==== DATA FOR PROCESSING

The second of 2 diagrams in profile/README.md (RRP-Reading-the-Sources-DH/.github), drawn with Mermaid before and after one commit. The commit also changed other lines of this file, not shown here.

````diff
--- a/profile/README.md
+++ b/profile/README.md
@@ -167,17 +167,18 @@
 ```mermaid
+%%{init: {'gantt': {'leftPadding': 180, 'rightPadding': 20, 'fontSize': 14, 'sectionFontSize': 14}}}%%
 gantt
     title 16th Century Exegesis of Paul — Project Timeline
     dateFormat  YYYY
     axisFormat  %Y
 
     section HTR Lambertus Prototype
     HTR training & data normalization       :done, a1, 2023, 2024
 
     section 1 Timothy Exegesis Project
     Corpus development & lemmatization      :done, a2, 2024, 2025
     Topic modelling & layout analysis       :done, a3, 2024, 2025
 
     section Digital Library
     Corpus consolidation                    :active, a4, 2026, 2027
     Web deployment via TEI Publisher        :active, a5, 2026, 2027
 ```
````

========

WORK INSTRUCTIONS
Produce a word-for-word restatement of all the records.

RESPONSE FOR THIS EXERCISE
The second of 2 diagrams in profile/README.md (RRP-Reading-the-Sources-DH/.github), drawn with Mermaid before and after one commit. The commit also changed other lines of this file, not shown here.

````diff
--- a/profile/README.md
+++ b/profile/README.md
@@ -167,17 +167,18 @@
 ```mermaid
+%%{init: {'gantt': {'leftPadding': 180, 'rightPadding': 20, 'fontSize': 14, 'sectionFontSize': 14}}}%%
 gantt
     title 16th Century Exegesis of Paul — Project Timeline
     dateFormat  YYYY
     axisFormat  %Y
 
     section HTR Lambertus Prototype
     HTR training & data normalization       :done, a1, 2023, 2024
 
     section 1 Timothy Exegesis Project
     Corpus development & lemmatization      :done, a2, 2024, 2025
     Topic modelling & layout analysis       :done, a3, 2024, 2025
 
     section Digital Library
     Corpus consolidation                    :active, a4, 2026, 2027
     Web deployment via TEI Publisher        :active, a5, 2026, 2027
 ```
````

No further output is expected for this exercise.